Part 7 May 9, 1942

Dear Sweetheart:

My heart is definitely out to you to-day, but definitely. Today I really felt homesick but then, I can expect that every other day with my thoughts of you. Had P.T. & Gas drill & regular inspection, dinner, & wrote a letter to one of the boys mothers, who, is in the unfortunate circumstance of not being able to write for himself. Quite a handicap & I do hope his mother gets as much joy out of reading it as I did in writing it to her.

You know Darling, we really haven’t seen or heard anything, outside a school of porpoises & a few depth bombs, so its hard to realize that there is really any danger lurking in the briny deep, but just the same we all feel much more secure with our escort around. Actually saw some seagulls flying about today, wonder what they live on way out here. You would think that on board ship time would go so slowly, but actually, although it seems ages since we left, the time has moved very quickly.

Sweet Dreams to a fair lady, the fairest in the land,

Love,

Arnold



Letter 2 On the Atlantic

Part 8 May 10, 1942

Dear Annilea:

Sunday dawned cool & windy but clear & there seems to be an air of expectation all over the ship. The thought that land might be sighted at any time doesn’t take long to spread & brings the morale to a very high pitch, if that is really needed, for everybody, from the OC of Troops down have seemed to enjoy the trip immensely. Church service on deck at 0950 hrs & the great majority were there. We had one conference; gas drill & then to bed for the remainder of the afternoon. Played bridge again this evening & then to bed early.

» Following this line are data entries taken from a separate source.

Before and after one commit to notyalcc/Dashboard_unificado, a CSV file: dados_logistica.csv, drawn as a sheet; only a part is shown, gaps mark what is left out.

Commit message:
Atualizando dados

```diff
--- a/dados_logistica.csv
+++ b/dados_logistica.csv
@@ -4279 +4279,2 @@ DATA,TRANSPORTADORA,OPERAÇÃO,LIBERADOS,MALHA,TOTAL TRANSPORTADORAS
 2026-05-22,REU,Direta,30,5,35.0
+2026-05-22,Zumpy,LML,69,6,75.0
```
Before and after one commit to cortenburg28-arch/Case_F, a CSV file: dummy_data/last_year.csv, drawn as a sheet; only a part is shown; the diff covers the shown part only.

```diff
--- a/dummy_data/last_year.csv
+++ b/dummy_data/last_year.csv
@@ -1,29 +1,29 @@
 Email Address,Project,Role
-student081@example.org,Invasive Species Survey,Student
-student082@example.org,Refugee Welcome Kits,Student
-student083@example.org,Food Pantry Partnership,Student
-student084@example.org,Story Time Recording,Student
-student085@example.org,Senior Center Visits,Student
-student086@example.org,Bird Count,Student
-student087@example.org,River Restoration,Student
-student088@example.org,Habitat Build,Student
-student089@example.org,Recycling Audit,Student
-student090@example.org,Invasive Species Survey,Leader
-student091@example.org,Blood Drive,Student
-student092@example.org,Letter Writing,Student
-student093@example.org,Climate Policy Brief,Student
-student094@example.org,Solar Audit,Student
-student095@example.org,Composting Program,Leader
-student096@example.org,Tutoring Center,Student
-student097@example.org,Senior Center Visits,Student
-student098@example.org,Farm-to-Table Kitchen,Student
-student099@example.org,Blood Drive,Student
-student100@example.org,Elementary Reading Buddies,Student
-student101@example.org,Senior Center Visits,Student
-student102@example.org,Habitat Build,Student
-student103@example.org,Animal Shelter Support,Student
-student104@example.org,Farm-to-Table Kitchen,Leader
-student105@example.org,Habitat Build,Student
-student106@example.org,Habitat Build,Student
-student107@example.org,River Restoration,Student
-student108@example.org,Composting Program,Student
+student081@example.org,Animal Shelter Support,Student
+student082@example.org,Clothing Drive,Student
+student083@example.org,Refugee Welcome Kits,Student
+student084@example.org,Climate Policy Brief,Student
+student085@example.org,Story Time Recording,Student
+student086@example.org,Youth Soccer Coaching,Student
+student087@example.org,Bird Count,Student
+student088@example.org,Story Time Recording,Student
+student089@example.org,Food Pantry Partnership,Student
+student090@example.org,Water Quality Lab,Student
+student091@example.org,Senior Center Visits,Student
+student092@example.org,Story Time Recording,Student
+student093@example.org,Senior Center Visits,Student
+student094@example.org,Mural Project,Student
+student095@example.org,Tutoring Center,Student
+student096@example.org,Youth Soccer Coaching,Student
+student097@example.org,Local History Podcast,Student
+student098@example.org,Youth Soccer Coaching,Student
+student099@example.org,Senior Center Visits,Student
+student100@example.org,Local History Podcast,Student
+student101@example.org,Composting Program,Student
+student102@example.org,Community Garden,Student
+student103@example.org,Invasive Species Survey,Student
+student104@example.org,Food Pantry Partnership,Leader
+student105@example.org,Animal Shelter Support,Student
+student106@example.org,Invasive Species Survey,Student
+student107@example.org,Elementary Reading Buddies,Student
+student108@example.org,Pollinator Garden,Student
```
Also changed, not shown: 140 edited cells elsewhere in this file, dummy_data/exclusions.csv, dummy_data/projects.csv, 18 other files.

Up until now we have not seen land but expect too by morning. Oh Yes! Late this evening we had a flying boat over head but it left at dark. Well Sweetheart, its to dreams & thoughts of the most beautiful & charming girl, together with her little baby daughter, that I go to rest, with the full knowledge that she is thinking of me always, & that each night a full share of her prayers are devoted this way…

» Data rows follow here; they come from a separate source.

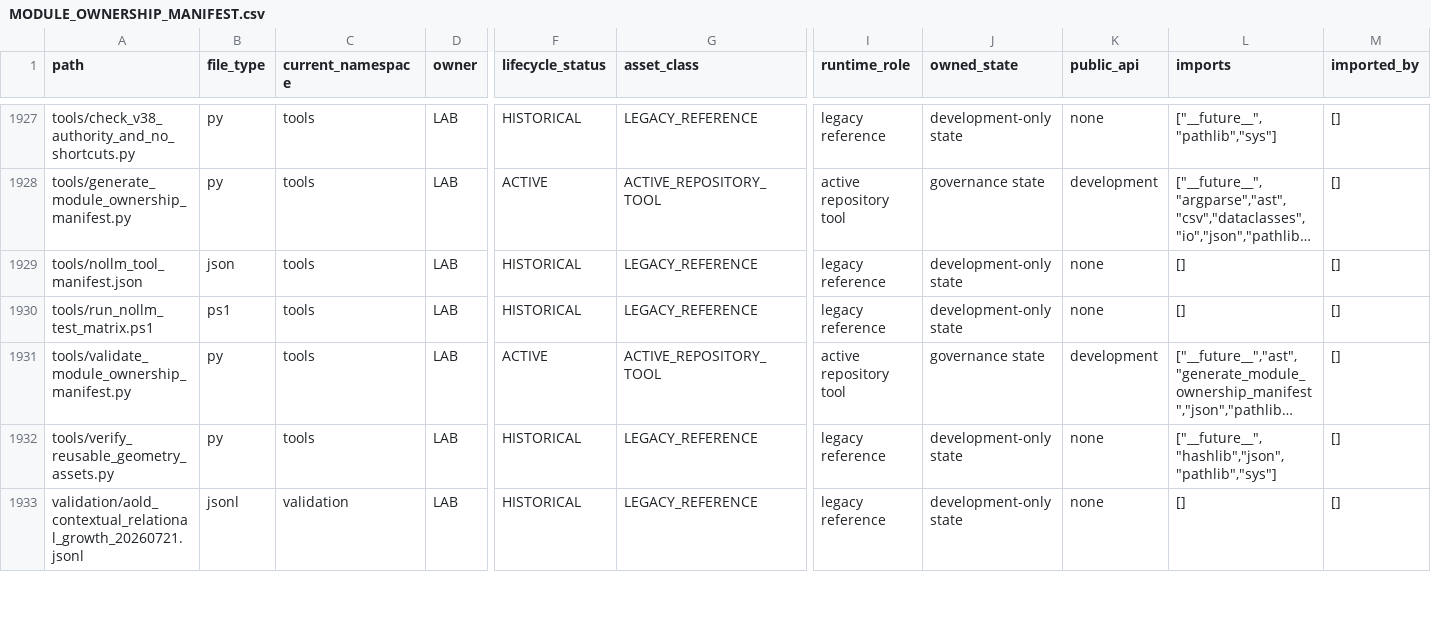
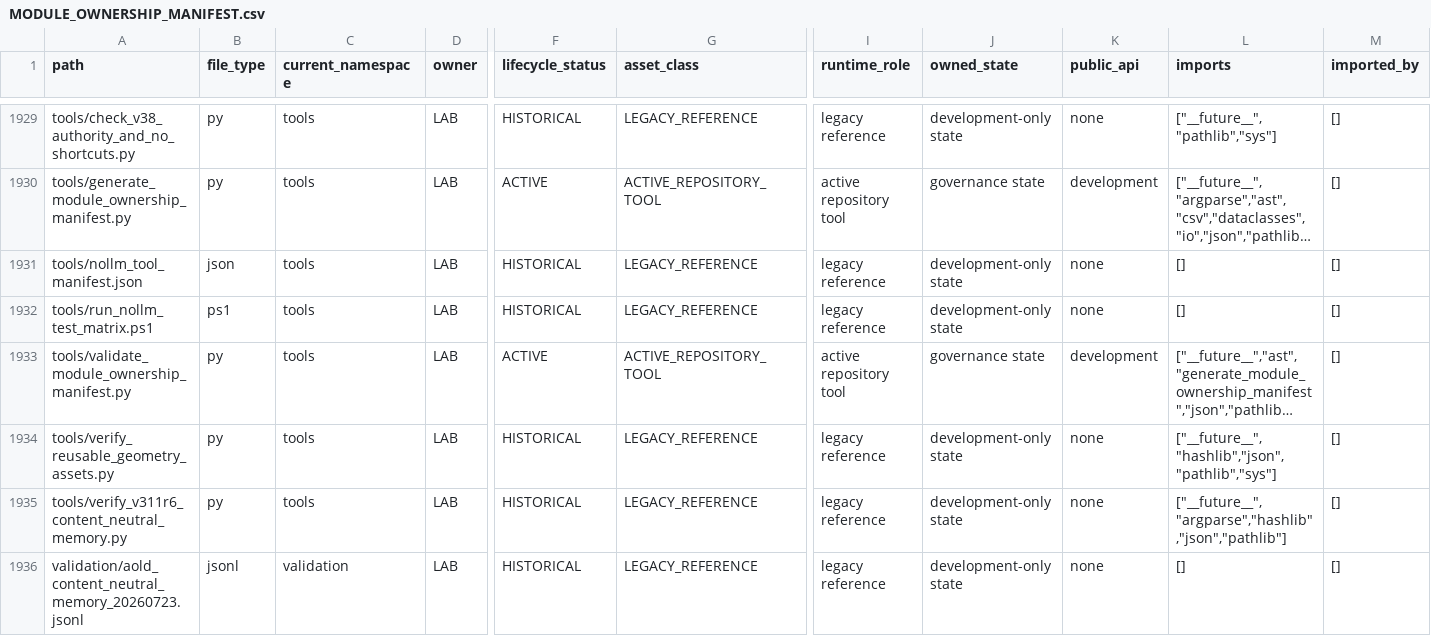
Before and after one commit to awdawmip/Nollm, a CSV file: docs/architecture/module-ownership/MODULE_OWNERSHIP_MANIFEST.csv, drawn as a sheet; only a part is shown, gaps mark what is left out; the shorter side is filled out with more unchanged rows; long unchanged cells end in …; rows hold the shown columns only; the diff covers the shown part only; the diff names each change by its address in the sheet, - before the commit and + after, or states it on an @@ line.

Commit message:
validation(aold): freeze content-neutral memory evidence

```diff
--- a/docs/architecture/module-ownership/MODULE_OWNERSHIP_MANIFEST.csv
+++ b/docs/architecture/module-ownership/MODULE_OWNERSHIP_MANIFEST.csv
+row 1935: tools/verify_v311r6_content_neutral_memory.py | py | tools | LAB | HISTORICAL | LEGACY_REFERENCE | legacy reference | development-only state | none | ["__future__","argparse","hashlib","json","pathlib"] | []
+row 1936: validation/aold_content_neutral_memory_20260723.jsonl | jsonl | validation | LAB | HISTORICAL | LEGACY_REFERENCE | legacy reference | development-only state | none | [] | []
```
Also changed, not shown: 3 added rows and 5 edited cells elsewhere in this file, 13 other files.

Undying & Unquenchable Love Sweet,

Arnold


Letter 2 On the Atlantic

Part 9 May 11, 1942


Dearest Sweetheart:

This morning I woke up to feast my eyes on the marvelous sight of Land A-ho. Really, it gave us a real thrill to be that close to our destination even though most of the day we spent just in sight of land & no more, but that evening about 1800 hrs we started to close on to out destination. Another thrill I got was that the first tall clock I saw was to the second with my own watch.

By 2100 hrs, after being pushed about by numerous tugs, we docked, & numerous customs officers boarded us to inspect. Among them was the High Commissioner’s wife of Union of South Africa, who greeted the nurses & gave them there instructions. She was really very charming & as we docked one of the boys threw a package of Cigarettes at her feet which she very gracefully retrieved & after waving, she treated her escorts, then took one herself & they all got quite a cheer.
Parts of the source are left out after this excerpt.